> _Try it_:
Search the data for "InterpretationTestGAGETable". Return each matching line.
# # #
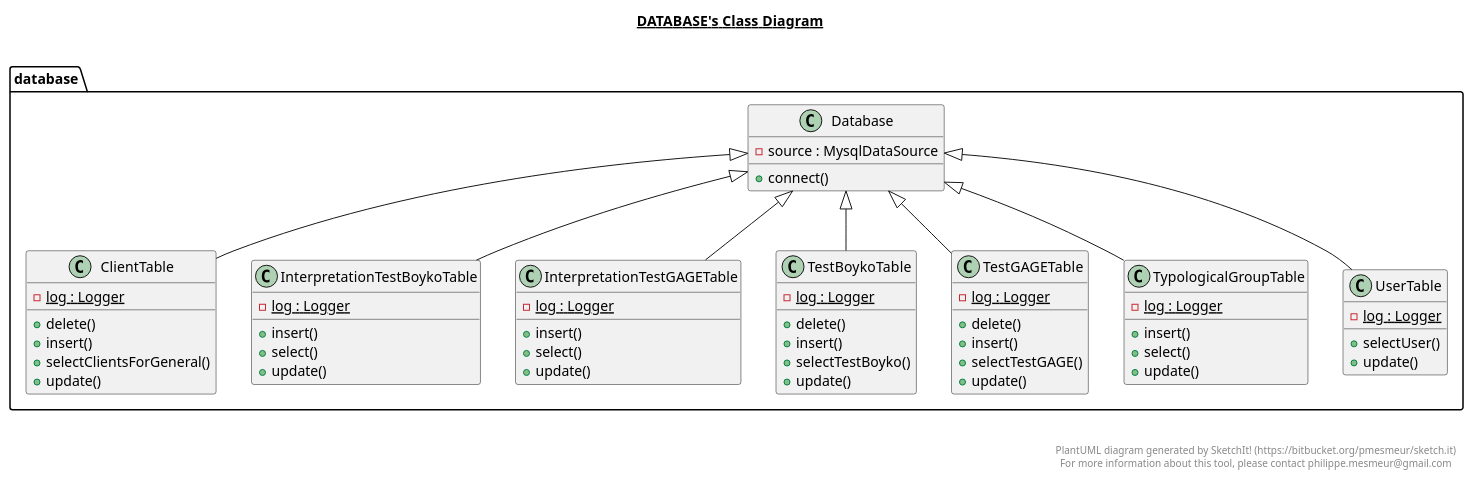
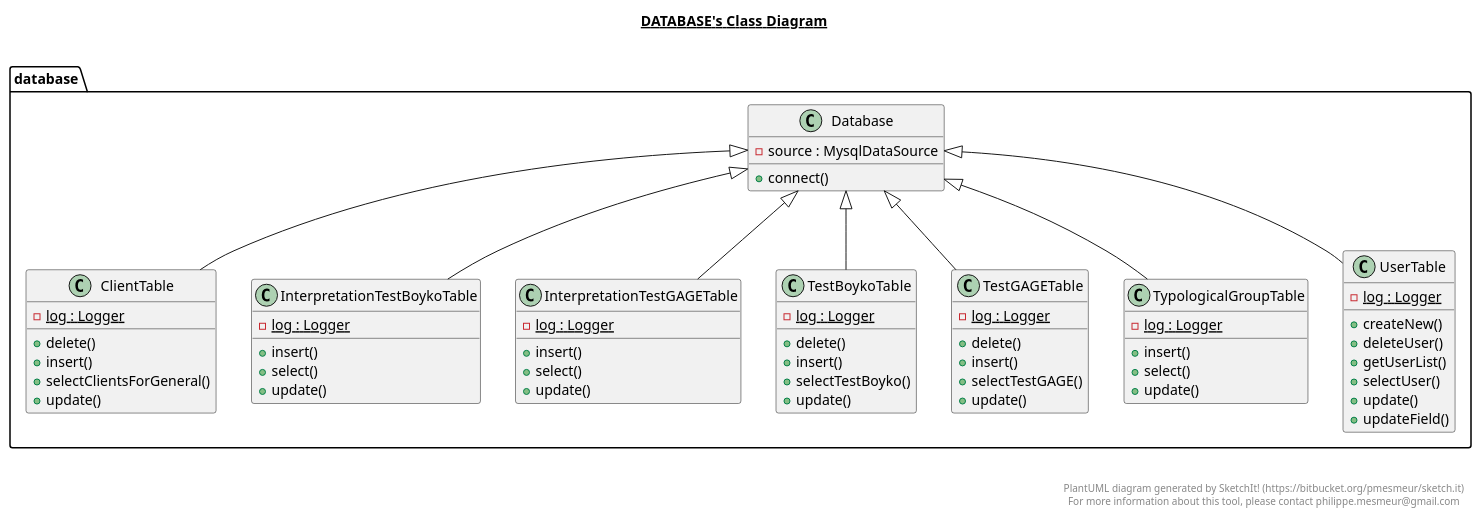
The diagram in src/database/database.plantuml (psychosis1/Work-Practice), drawn with PlantUML before and after one commit. The commit also changed 35 other files, not shown here.

```diff
--- a/src/database/database.plantuml
+++ b/src/database/database.plantuml
@@ -1,101 +1,105 @@
 @startuml
 
 title __DATABASE's Class Diagram__\n
 
   namespace database {
     class database.ClientTable {
         {static} - log : Logger
         + delete()
         + insert()
         + selectClientsForGeneral()
         + update()
     }
   }
   
 
   namespace database {
     class database.Database {
         - source : MysqlDataSource
         + connect()
     }
   }
   
 
   namespace database {
     class database.InterpretationTestBoykoTable {
         {static} - log : Logger
         + insert()
         + select()
         + update()
     }
   }
   
 
   namespace database {
     class database.InterpretationTestGAGETable {
         {static} - log : Logger
         + insert()
         + select()
         + update()
     }
   }
   
 
   namespace database {
     class database.TestBoykoTable {
         {static} - log : Logger
         + delete()
         + insert()
         + selectTestBoyko()
         + update()
     }
   }
   
 
   namespace database {
     class database.TestGAGETable {
         {static} - log : Logger
         + delete()
         + insert()
         + selectTestGAGE()
         + update()
     }
   }
   
 
   namespace database {
     class database.TypologicalGroupTable {
         {static} - log : Logger
         + insert()
         + select()
         + update()
     }
   }
   
 
   namespace database {
     class database.UserTable {
         {static} - log : Logger
+        + createNew()
+        + deleteUser()
+        + getUserList()
         + selectUser()
         + update()
+        + updateField()
     }
   }
   
 
   database.ClientTable -up-|> database.Database
   database.InterpretationTestBoykoTable -up-|> database.Database
   database.InterpretationTestGAGETable -up-|> database.Database
   database.TestBoykoTable -up-|> database.Database
   database.TestGAGETable -up-|> database.Database
   database.TypologicalGroupTable -up-|> database.Database
   database.UserTable -up-|> database.Database
 
 
 right footer
 
 
 PlantUML diagram generated by SketchIt! (https://bitbucket.org/pmesmeur/sketch.it)
 For more information about this tool, please contact philippe.mesmeur@gmail.com
 endfooter
 
 @enduml
```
# # #
> _Solution for this exercise_:
     class database.InterpretationTestGAGETable {
   database.InterpretationTestGAGETable -up-|> database.Database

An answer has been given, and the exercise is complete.